Edit difference data:
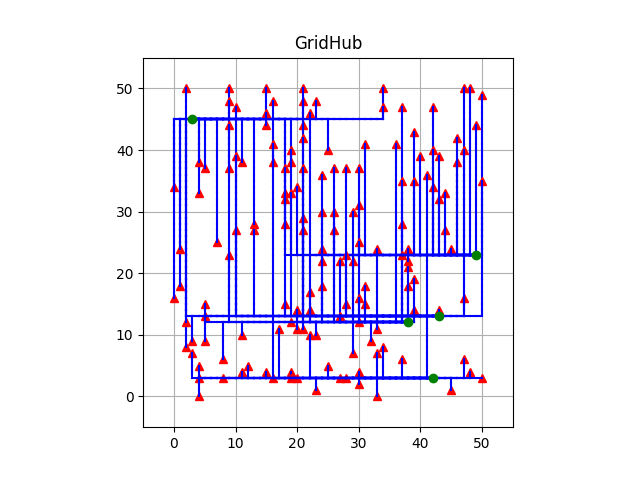
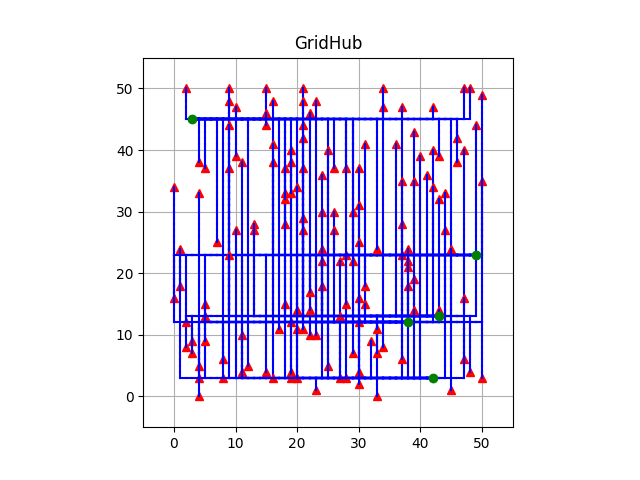
update greedy with shared cables

Changed region(s): [[0.25, 0.2188, 0.7812, 0.7812], [0.7188, 0.7812, 0.75, 0.8125]]

diff --git a/code/classes/grid.py b/code/classes/grid.py
@@ -6,6 +6,7 @@ import random
 from .battery import *
 from .cable import *
 from .house import *
+from .coordinate import *
 
 
 from code.classes import cable
@@ -15,7 +16,7 @@ DIMENSION = 51
 
 class Grid():
     """
-    This Grid Class initializes the Battery object with attributes: a grid with DIMENSIONS rows and columns.
+    This Grid Class initializes the Battery object with attributes: a grid with DIMENSION rows and columns.
     Also the list of house and battery objects live here
     """
 
@@ -28,7 +29,8 @@ class Grid():
         self.grid = []
         self.houses = self.load_houses(infile_house)
         self.batteries = self.load_batteries(infile_battery)
-        # self.grid_distances = []
+        self.coordinates = self.add_coordinates
+        self.connected_coordinates = []
         self.score = 0
         self.is_valid = True
 
@@ -43,8 +45,10 @@ class Grid():
             self.grid.append(new_row)
 
         # place into grid
+        self.add_coordinates()
         self.add_houses(self.houses)
         self.add_batteries(self.batteries)
+        
 
     def load_houses(self, source_file):     
         """
@@ -89,6 +93,9 @@ class Grid():
                 battery = Battery(x, y , cap, id)
                 batteries.append(battery)
                 id += 1
+
+                self.coordinates[x + (51 - y) * 51].batteries.append(battery)
+                self.connected_coordinates.append[self.coordinates[x + (51 - y) * 51]]
 
         return batteries
 
@@ -189,9 +196,6 @@ class Grid():
         bat.capacity_left -= house.output
         self.lay_cable(bat, house)
 
-    # def pick_greedy(self, bat, house):
-        # pass 
-
     def reconnect_constraint(self, house, bat):
         """
 
@@ -228,4 +232,65 @@ class Grid():
     # def connect_house_greedy_con(self, house, bat):
     
     def __str__(self):
-        return f"grid solution object"
+        return f"grid object"
+
+
+    #######################
+    # Shared cables
+    #######################
+
+    def add_coordinates(self):
+        list = []
+
+        for y in range(DIMENSION):
+            for x in range(DIMENSION):
+                coordinate = Coordinate(x, y)
+                list.append(coordinate)
+
+        return list
+
+    def calc_distance(self, point1, point2):
+        dist = abs(point1.y_coordinate - point2.y_coordinate) + abs(point1.x_coordinate - point2.x_coordinate)
+        return dist
+
+    def calc_path(self, point1, point2):
+        path = []
+        
+        if point1.x_coordinate < point2.x_coordinate:
+            for x_step in range(point1.x_coordinate, point2.x_coordinate):
+                path.append([x_step, point1.y_coordinate])
+        else:
+            for x_step in range(point2.x_coordinate, point1.x_coordinate):
+                path.append([point1.x_coordinate - x_step + point2.x_coordinate, point1.y_coordinate])
+
+        if point1.y_coordinate < point2.y_coordinate:
+            for y_step in range(point1.y_coordinate, point2.y_coordinate + 1):
+                path.append([point2.x_coordinate, y_step])
+        else:
+            for y_step in range(point2.y_coordinate, point1.y_coordinate + 1):
+                path.append([point2.x_coordinate, point1.y_coordinate - y_step + point2.y_coordinate])
+        
+        return path
+
+    def mark_connected(self, coordinate, bat):
+        coordinate.batteries.append(bat)
+
+    def is_connected(self, coordinate):
+        if coordinate.batteries:
+            return True
+        return False
+
+    def connect_power(self, path, bat):
+        for point in path:
+            # for coordinate in self.coordinates:
+            #     if coordinate.id == 100 * point[0] + point[1]:
+            #         self.mark_connected(coordinate, bat)
+            self.coordinates[point[0] + (51 - point[1]) * 51].batteries.append(bat)
+            self.connected_coordinates.append(self.coordinates[point[0] + (51 - point[1]) * 51])
+
+            
+            
+
+        
+
+

diff --git a/code/visualisations/visualise.py b/code/visualisations/visualise.py
@@ -7,12 +7,8 @@ pip3 install matplotlib
 from matplotlib import pyplot as plt
 
 # In de juiste mappen gaan
-import sys, os
-import numpy as np
-
-
-sys.path.insert(0, os.path.abspath('../..'))
-from code.classes import battery, house, cable, grid
+# import sys, os
+# sys.path.insert(0, os.path.abspath('../..'))
 
 
 def visualise(grid_input):
@@ -25,12 +21,12 @@ def visualise(grid_input):
     ax = fig.add_subplot(111)
     # create a grid with x and y axes -5 to -55 and every interval of 1 for each x and y
     plt.axis([-5, 55, -5, 55])
-    plt.xticks = np.arange(-5, 55)
-    plt.yticks = np.arange(-5, 55)
-    # plt.xticks([-5, -4, -3, -2, -1, 0, 1, 2, 3, 4, 5, 6, 7, 8, 9, 10, 11, 12, 13, 14, 15 ,16 ,17, 18, 19, 20, 21, 22, 23, 24, 25, 26, 27, 28, 29, 30,
-    # 31, 32, 33, 34, 35, 36, 37, 38, 39, 40, 41, 42, 43, 44, 45, 46, 47, 48, 49, 50, 51, 52, 53, 54, 55])
-    # plt.yticks([-5, -4, -3, -2, -1, 0, 1, 2, 3, 4, 5, 6, 7, 8, 9, 10, 11, 12, 13, 14, 15 ,16 ,17, 18, 19, 20, 21, 22, 23, 24, 25, 26, 27, 28, 29, 30,
-    # 31, 32, 33, 34, 35, 36, 37, 38, 39, 40, 41, 42, 43, 44, 45, 46, 47, 48, 49, 50, 51, 52, 53, 54, 55])
+    # plt.xticks = np.arange(-5, 55)
+    # plt.yticks = np.arange(-5, 55)
+    plt.xticks([-5, -4, -3, -2, -1, 0, 1, 2, 3, 4, 5, 6, 7, 8, 9, 10, 11, 12, 13, 14, 15 ,16 ,17, 18, 19, 20, 21, 22, 23, 24, 25, 26, 27, 28, 29, 30,
+    31, 32, 33, 34, 35, 36, 37, 38, 39, 40, 41, 42, 43, 44, 45, 46, 47, 48, 49, 50, 51, 52, 53, 54, 55])
+    plt.yticks([-5, -4, -3, -2, -1, 0, 1, 2, 3, 4, 5, 6, 7, 8, 9, 10, 11, 12, 13, 14, 15 ,16 ,17, 18, 19, 20, 21, 22, 23, 24, 25, 26, 27, 28, 29, 30,
+    31, 32, 33, 34, 35, 36, 37, 38, 39, 40, 41, 42, 43, 44, 45, 46, 47, 48, 49, 50, 51, 52, 53, 54, 55])
     plt.title('GridHub')
     plt.grid(True)
 
@@ -39,10 +35,6 @@ def visualise(grid_input):
     houses = grid.houses
     batteries = grid.batteries
     
-    #rid.houses[12].print_house()
-    # for cable in grid.houses[12].cables:
-    #     print(cable.path)
-
     
     # for each house plot the house with x and y coordinates
     for house in houses:
@@ -60,9 +52,8 @@ def visualise(grid_input):
                 y_end = cable.path[i+1][1]
                 x_line = [x_begin, x_end]
                 y_line = [y_begin, y_end]
+
                 plt.plot(x_line, y_line, color='blue')
-
-
                 
                 # if (x_begin == 38) & (y_begin == 12):
                 #     plt.plot(x_line, y_line, color='blue')
@@ -74,10 +65,7 @@ def visualise(grid_input):
                 #     plt.plot(x_line, y_line, color='red')
                 # elif (x_begin == 3) & (y_begin == 45):
                 #     plt.plot(x_line, y_line, color='purple')
-                # if i%2 == 0:
-                #     plt.plot(x_line, y_line, color='blue')
-                # else:
-                #     plt.plot(x_line, y_line, color='yellow')
+
 
 
     # for each battery plot the battery with x and y coordinates
@@ -87,6 +75,8 @@ def visualise(grid_input):
         plt.plot(x_bat, y_bat, 'o', color='green')
     
     # show this with matplotlib
-    ax.set_aspect('equal', adjustable='box')
-    # plt.show()
-    plt.savefig("grid.png")
+
+    # ax.set_aspect('equal', adjustable='box')
+    # plt.savefig("grid.png")
+
+    plt.show()

diff --git a/code/algorithms/greedy.py b/code/algorithms/greedy.py
@@ -84,21 +84,6 @@ class Greedy(Random):
                         house.available_bats[bat] = dist
                     else:
                         house.unavailable_bats[bat] = dist
-                
-                # save the number of options the house had to connect
-                # house.bat_options = len(available_bats)
-                # print(house.bat_options)
-                # if house.bat_options == 5:
-                #     c5 += 1
-                # elif house.bat_options == 4:
-                #     c4 += 1
-                # elif house.bat_options == 3:
-                #     c3 += 1
-                # elif house.bat_options == 2:
-                #     c2 += 1
-                # elif house.bat_options == 1:
-                #     c1 += 1
-
 
                 # break out of the loop if there are no available batteries left
                 if not grid.bat_available(house):
@@ -191,7 +176,46 @@ class Greedy(Random):
         self.constrained_greedy()
         print(self.best_try.score)
         return self.best_try
+
+    #######################
+    # Cable Sharing
+    #######################
+
+    def greedy_share(self, grid):
         
+        ### ga langs radom huis
+        for x in range(self.tries):
+            
+            # make deepcopy
+            grid = copy.deepcopy(test_grid)
+            
+            # shuffle the houses in the grid
+            # random.shuffle(grid.houses)
+            grid.shuffle_list(grid.houses)
+            
+
+            # loop through the houses on the grid
+            for house in grid.houses:
+
+                # make a list of distances 
+                distances = []
+                # for every point on the connected coordinates cable line
+                for point in grid.connected_coordinates:
+                    
+                    # distances 
+                    distances = grid.calc_distance(house, point)
+                    
+                dist = min(distances)
+
+
+
+
+
+
+
+        ### zoek dichtsbijzijnde coordinate dat verbonden is aan een batterij 
+                ## anders verbindt huis met dichtsbijzijnde batterij 
+        ### 
 
 
     

diff --git a/main.py b/main.py
@@ -4,7 +4,7 @@ from code.visualisations import visualise as vis
         
 if __name__ == "__main__":
 
-    district = "1"
+    district = "3"
 
     test_grid = grid.Grid(f"data/district_{district}/district-{district}_houses.csv", f"data/district_{district}/district-{district}_batteries.csv")
      
@@ -12,22 +12,20 @@ if __name__ == "__main__":
     # --------------------------------- Random ------------------------------------------
     # random_algorithm = random.Random(100)
     # valid_grid = random_algorithm.run()
-    # print(valid_grid)
 
     # --------------------------------- Greedy UNCONSTRAINED--------------------------------------------
-    # greed = greedy.Greedy(1)
-    # valid_grid = greed.run_unconstrained()
+    greed = greedy.Greedy(1)
+    valid_grid = greed.run_unconstrained()
     
 
     # --------------------------------- Greedy CONSTRAINED ----------------------------------------------
-    greed = greedy.Greedy(1000)
-    valid_grid = greed.run_constrained()
-    print(valid_grid.score) 
+    # greed = greedy.Greedy(1000)
+    # valid_grid = greed.run_constrained()
 
     # --------------------------------- Hill Climber --------------------------------------
-    climber = hillclimber.HillClimber(valid_grid)
-    print(f"Running HillClimber...")
-    climber.run(1000)
+    # climber = hillclimber.HillClimber(valid_grid)
+    # print(f"Running HillClimber...")
+    # climber.run(1000)
 
     # --------------------------------- Visualise --------------------------------------
-    #vis.visualise(valid_grid)
+    # vis.visualise(valid_grid)

diff --git a/code/classes/cable.py b/code/classes/cable.py
@@ -23,21 +23,16 @@ class Cable():
         if self.x_start < self.x_end:
             for x_step in range(self.x_start, self.x_end):
                 path.append([x_step, self.y_start])
-            # print(1)
         else:
-            # print(range(self.x_end, self.x_start))
             for x_step in range(self.x_end, self.x_start):
                 path.append([self.x_start - x_step + self.x_end, self.y_start])
-            # print(2)
 
         if self.y_start < self.y_end:
             for y_step in range(self.y_start, self.y_end + 1):
                 path.append([self.x_end, y_step])
-            # print(3)
         else:
             for y_step in range(self.y_end, self.y_start + 1):
                 path.append([self.x_end, self.y_start - y_step + self.y_end])
-            # print(4)
         return path
 
     def calc_length(self):
@@ -46,14 +41,3 @@ class Cable():
         """
         length = len(self.path)
         return length
-
-# class Item():
-#         def __init__(self, x, y):
-#             self.x_coordinate = x
-#             self.y_coordinate = y
-
-# if __name__ == "__main__":
-#     item1 = Item(6, 10)
-#     item2 = Item(5, 10)
-#     cable = Cable(item1, item2)
-#     print(cable.path)

diff --git a/code/classes/coordinate.py b/code/classes/coordinate.py
@@ -1,0 +1,13 @@
+class Coordinate():
+    """
+    
+    """
+    def __init__(self, x_coordinate, y_coordinate):
+        """
+        
+        """
+        self.id = 100 * x_coordinate + y_coordinate
+        self.x_coordinate = x_coordinate 
+        self.y_coordinate = y_coordinate
+        self.batteries = []
+

diff --git a/code/algorithms/random.py b/code/algorithms/random.py
@@ -4,7 +4,7 @@ import statistics
 
 from code.classes import grid
 
-district = "1"          ### ?
+district = "1"
 
 test_grid = grid.Grid(f"data/district_{district}/district-{district}_houses.csv", f"data/district_{district}/district-{district}_batteries.csv")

▶ Exercise directions
Scan the records for the word "classes", and copy each line where it is found.

▶ Response area
diff --git a/code/classes/grid.py b/code/classes/grid.py
 from code.classes import cable
-from code.classes import battery, house, cable, grid
diff --git a/code/classes/cable.py b/code/classes/cable.py
diff --git a/code/classes/coordinate.py b/code/classes/coordinate.py
 from code.classes import grid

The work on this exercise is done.